▶ **DATA FOR THIS EXERCISE**
..........
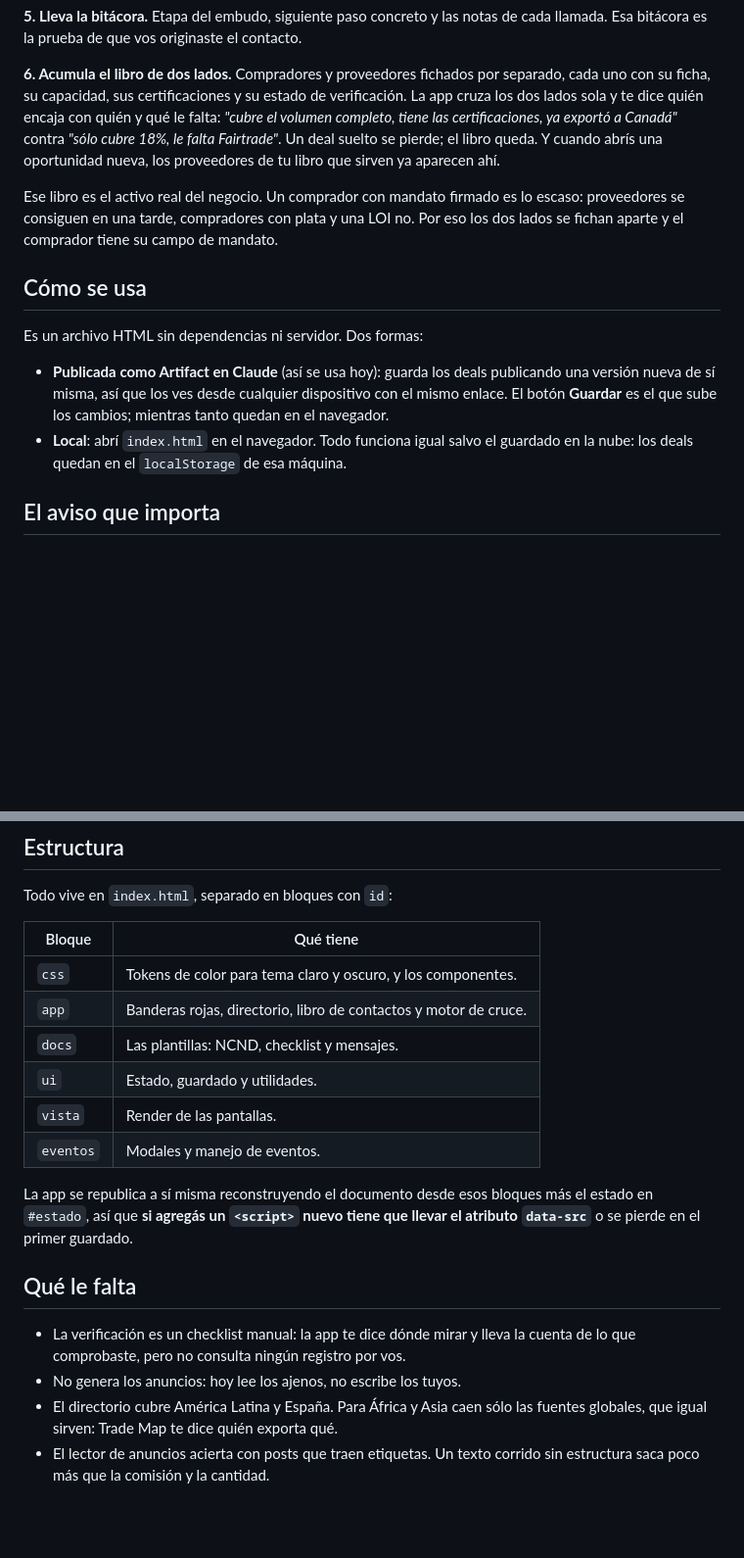
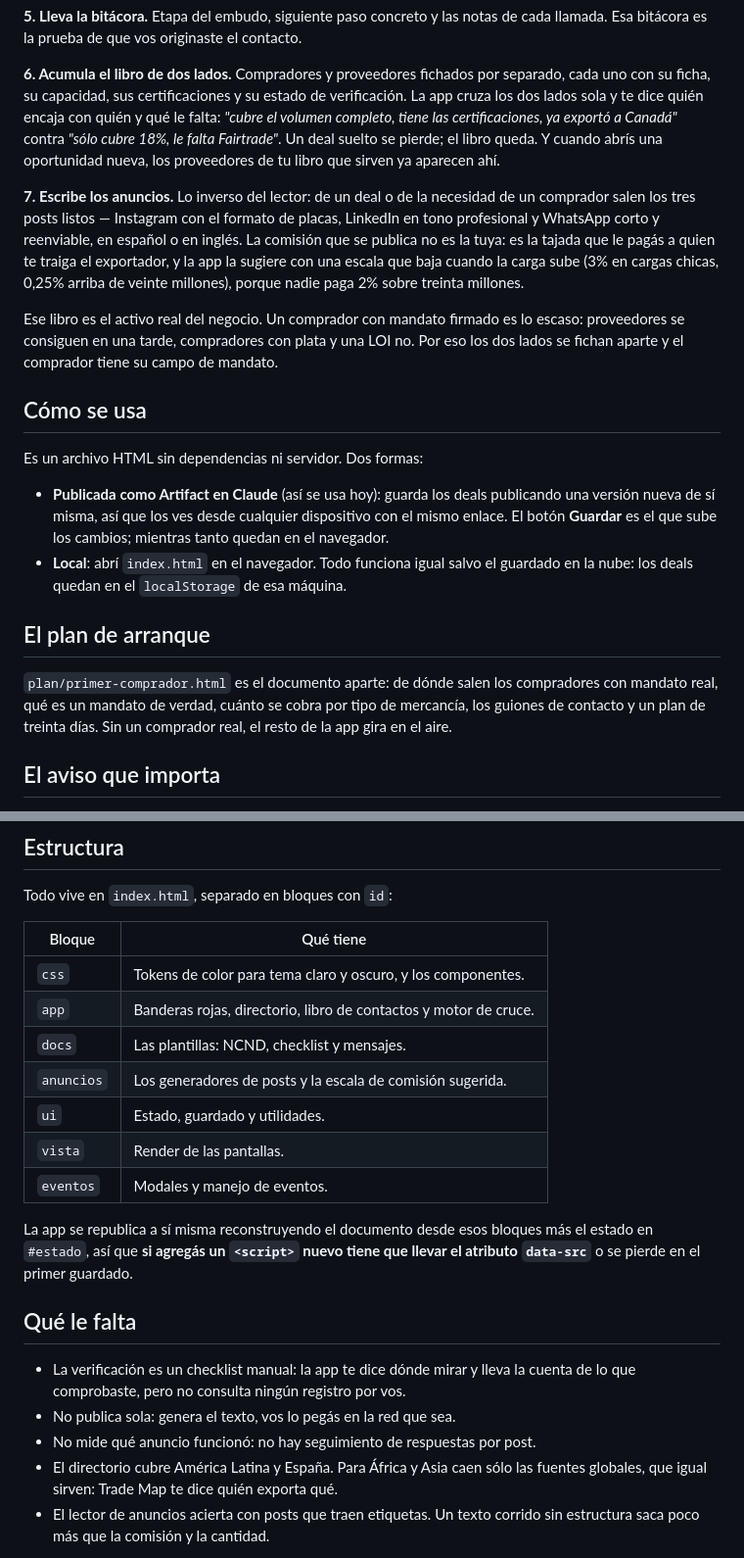
Before and after one commit to Drjonaxx/VENTAS, a Markdown page: README.md, 2 parts joined by grey strips. Shown at 98% size. Drawn GitHub-style; blank space fills up the shorter version.

```diff
--- a/README.md
+++ b/README.md
@@ -50,6 +50,14 @@ ya exportó a Canadá"* contra *"sólo cubre 18%, le falta Fairtrade"*. Un deal
 suelto se pierde; el libro queda. Y cuando abrís una oportunidad nueva, los
 proveedores de tu libro que sirven ya aparecen ahí.
 
+**7. Escribe los anuncios.** Lo inverso del lector: de un deal o de la
+necesidad de un comprador salen los tres posts listos — Instagram con el formato
+de placas, LinkedIn en tono profesional y WhatsApp corto y reenviable, en
+español o en inglés. La comisión que se publica no es la tuya: es la tajada que
+le pagás a quien te traiga el exportador, y la app la sugiere con una escala que
+baja cuando la carga sube (3% en cargas chicas, 0,25% arriba de veinte
+millones), porque nadie paga 2% sobre treinta millones.
+
 Ese libro es el activo real del negocio. Un comprador con mandato firmado es lo
 escaso: proveedores se consiguen en una tarde, compradores con plata y una LOI
 no. Por eso los dos lados se fichan aparte y el comprador tiene su campo de
@@ -65,6 +73,13 @@ Es un archivo HTML sin dependencias ni servidor. Dos formas:
   cambios; mientras tanto quedan en el navegador.
 - **Local**: abrí `index.html` en el navegador. Todo funciona igual salvo el
   guardado en la nube: los deals quedan en el `localStorage` de esa máquina.
+
+## El plan de arranque
+
+`plan/primer-comprador.html` es el documento aparte: de dónde salen los
+compradores con mandato real, qué es un mandato de verdad, cuánto se cobra por
+tipo de mercancía, los guiones de contacto y un plan de treinta días. Sin un
+comprador real, el resto de la app gira en el aire.
 
 ## El aviso que importa
 
@@ -85,6 +100,7 @@ Todo vive en `index.html`, separado en bloques con `id`:
 | `css`    | Tokens de color para tema claro y oscuro, y los componentes.     |
 | `app`    | Banderas rojas, directorio, libro de contactos y motor de cruce. |
 | `docs`   | Las plantillas: NCND, checklist y mensajes.                      |
+| `anuncios` | Los generadores de posts y la escala de comisión sugerida.     |
 | `ui`     | Estado, guardado y utilidades.                                   |
 | `vista`  | Render de las pantallas.                                         |
 | `eventos`| Modales y manejo de eventos.                                     |
@@ -97,7 +113,8 @@ llevar el atributo `data-src`** o se pierde en el primer guardado.
 
 - La verificación es un checklist manual: la app te dice dónde mirar y lleva la
   cuenta de lo que comprobaste, pero no consulta ningún registro por vos.
-- No genera los anuncios: hoy lee los ajenos, no escribe los tuyos.
+- No publica sola: genera el texto, vos lo pegás en la red que sea.
+- No mide qué anuncio funcionó: no hay seguimiento de respuestas por post.
 - El directorio cubre América Latina y España. Para África y Asia caen sólo las
   fuentes globales, que igual sirven: Trade Map te dice quién exporta qué.
 - El lector de anuncios acierta con posts que traen etiquetas. Un texto corrido
```
Also changed, not shown: docs/pantalla-publicar.png (added), 5 other files.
..........
Every record should come back exactly as it is, though none of the pictures should.

Before and after one commit to Drjonaxx/VENTAS, a Markdown page: README.md, 2 parts joined by grey strips. Shown at 98% size. Drawn GitHub-style; blank space fills up the shorter version.

```diff
--- a/README.md
+++ b/README.md
@@ -50,6 +50,14 @@ ya exportó a Canadá"* contra *"sólo cubre 18%, le falta Fairtrade"*. Un deal
 suelto se pierde; el libro queda. Y cuando abrís una oportunidad nueva, los
 proveedores de tu libro que sirven ya aparecen ahí.
 
+**7. Escribe los anuncios.** Lo inverso del lector: de un deal o de la
+necesidad de un comprador salen los tres posts listos — Instagram con el formato
+de placas, LinkedIn en tono profesional y WhatsApp corto y reenviable, en
+español o en inglés. La comisión que se publica no es la tuya: es la tajada que
+le pagás a quien te traiga el exportador, y la app la sugiere con una escala que
+baja cuando la carga sube (3% en cargas chicas, 0,25% arriba de veinte
+millones), porque nadie paga 2% sobre treinta millones.
+
 Ese libro es el activo real del negocio. Un comprador con mandato firmado es lo
 escaso: proveedores se consiguen en una tarde, compradores con plata y una LOI
 no. Por eso los dos lados se fichan aparte y el comprador tiene su campo de
@@ -65,6 +73,13 @@ Es un archivo HTML sin dependencias ni servidor. Dos formas:
   cambios; mientras tanto quedan en el navegador.
 - **Local**: abrí `index.html` en el navegador. Todo funciona igual salvo el
   guardado en la nube: los deals quedan en el `localStorage` de esa máquina.
+
+## El plan de arranque
+
+`plan/primer-comprador.html` es el documento aparte: de dónde salen los
+compradores con mandato real, qué es un mandato de verdad, cuánto se cobra por
+tipo de mercancía, los guiones de contacto y un plan de treinta días. Sin un
+comprador real, el resto de la app gira en el aire.
 
 ## El aviso que importa
 
@@ -85,6 +100,7 @@ Todo vive en `index.html`, separado en bloques con `id`:
 | `css`    | Tokens de color para tema claro y oscuro, y los componentes.     |
 | `app`    | Banderas rojas, directorio, libro de contactos y motor de cruce. |
 | `docs`   | Las plantillas: NCND, checklist y mensajes.                      |
+| `anuncios` | Los generadores de posts y la escala de comisión sugerida.     |
 | `ui`     | Estado, guardado y utilidades.                                   |
 | `vista`  | Render de las pantallas.                                         |
 | `eventos`| Modales y manejo de eventos.                                     |
@@ -97,7 +113,8 @@ llevar el atributo `data-src`** o se pierde en el primer guardado.
 
 - La verificación es un checklist manual: la app te dice dónde mirar y lleva la
   cuenta de lo que comprobaste, pero no consulta ningún registro por vos.
-- No genera los anuncios: hoy lee los ajenos, no escribe los tuyos.
+- No publica sola: genera el texto, vos lo pegás en la red que sea.
+- No mide qué anuncio funcionó: no hay seguimiento de respuestas por post.
 - El directorio cubre América Latina y España. Para África y Asia caen sólo las
   fuentes globales, que igual sirven: Trade Map te dice quién exporta qué.
 - El lector de anuncios acierta con posts que traen etiquetas. Un texto corrido
```
Also changed, not shown: docs/pantalla-publicar.png (added), 5 other files.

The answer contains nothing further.